### [How to complete this task]
The answer must consist of every line from the entries that holds the word "model".

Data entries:
======
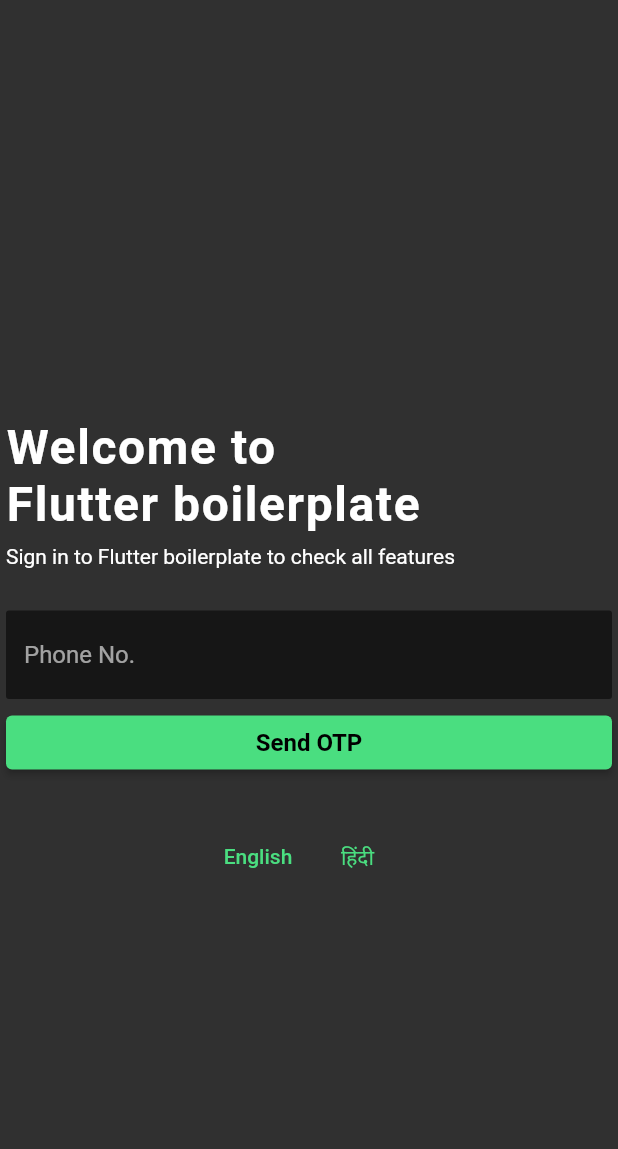
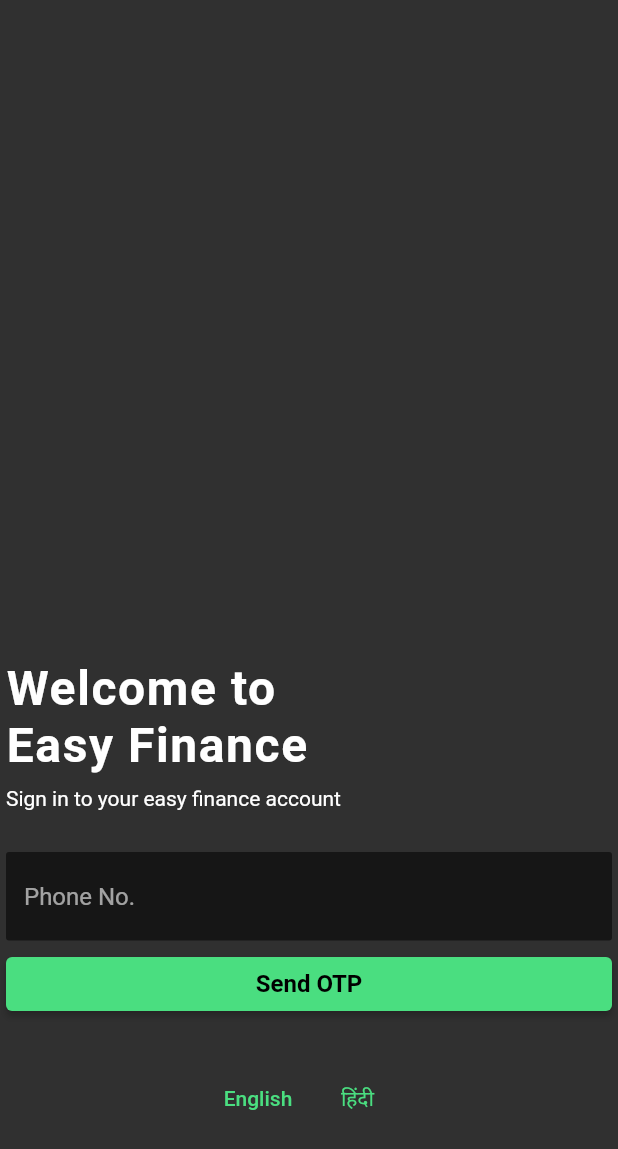
Before and after one commit to chenchunaidu/easy_finance, a Flutter app: the screen it shows after launch, on a phone screen of 412 x 824 dp. Shown: the top 1149 px of the screen. Run offline on Flutter 3.47's test engine with Material 2 defaults, Android fonts, the phone set to English and light mode, and no system bars; our stand-ins replace cloud_firestore, date_time_picker, firebase_auth, firebase_core, firebase_crashlytics, form_validator and 4 more; accounts and stored records are empty.

```diff
--- a/lib/components/common/form/index.dart
+++ b/lib/components/common/form/index.dart
@@ -1,5 +1,3 @@
-import 'dart:ffi';
-
 import 'package:flutter/material.dart';
 import 'package:easy_finance/components/common/vstack.dart';
 import '../../../theme/inset.dart';
--- a/lib/components/common/screenshot-wrapper.dart
+++ b/lib/components/common/screenshot-wrapper.dart
@@ -39,7 +39,10 @@ class _ScreenshotWrapperState extends State<ScreenshotWrapper> {
     return VStack(children: [
       Screenshot(
         controller: screenshotController,
-        child: widget.child,
+        child: Container(
+          child: widget.child,
+          color: Colors.grey[850],
+        ),
       ),
       OutlinedButton(onPressed: onPressed, child: Text("Share"))
     ]);
--- a/lib/components/interest-model.dart
+++ b/lib/components/interest-model.dart
@@ -1,4 +1,4 @@
-import 'dart:ffi';
+// import 'dart:ffi';
 
 import 'package:get/get.dart';
 import 'package:easy_finance/components/interest-preview-model.dart';
--- a/lib/screens/login.dart
+++ b/lib/screens/login.dart
@@ -12,15 +12,15 @@ class Login extends StatelessWidget {
   @override
   Widget build(BuildContext context) {
     return Container(
-        child:
-            VStack(mainAxisAlignment: MainAxisAlignment.spaceEvenly, children: [
+        padding: EdgeInsets.symmetric(vertical: 64, horizontal: 0),
+        child: VStack(mainAxisAlignment: MainAxisAlignment.end, children: [
           VStack(
             spacing: Insets.xxl,
             // crossAxisAlignment: CrossAxisAlignment.start,
             children: [
               AuthInfo(
-            label: "Welcome to\nFlutter boilerplate".tr,
-            subLabel: "Sign in to Flutter boilerplate to check all features".tr,
+                label: "Welcome to\nEasy Finance".tr,
+                subLabel: "Sign in to your easy finance account".tr,
               ),
               LoginForm(),
               TranslateButtons()
```
Lines whose indentation alone changed are shown as unchanged.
======
### [Answer below]
--- a/lib/components/interest-model.dart
+++ b/lib/components/interest-model.dart
 import 'package:easy_finance/components/interest-preview-model.dart';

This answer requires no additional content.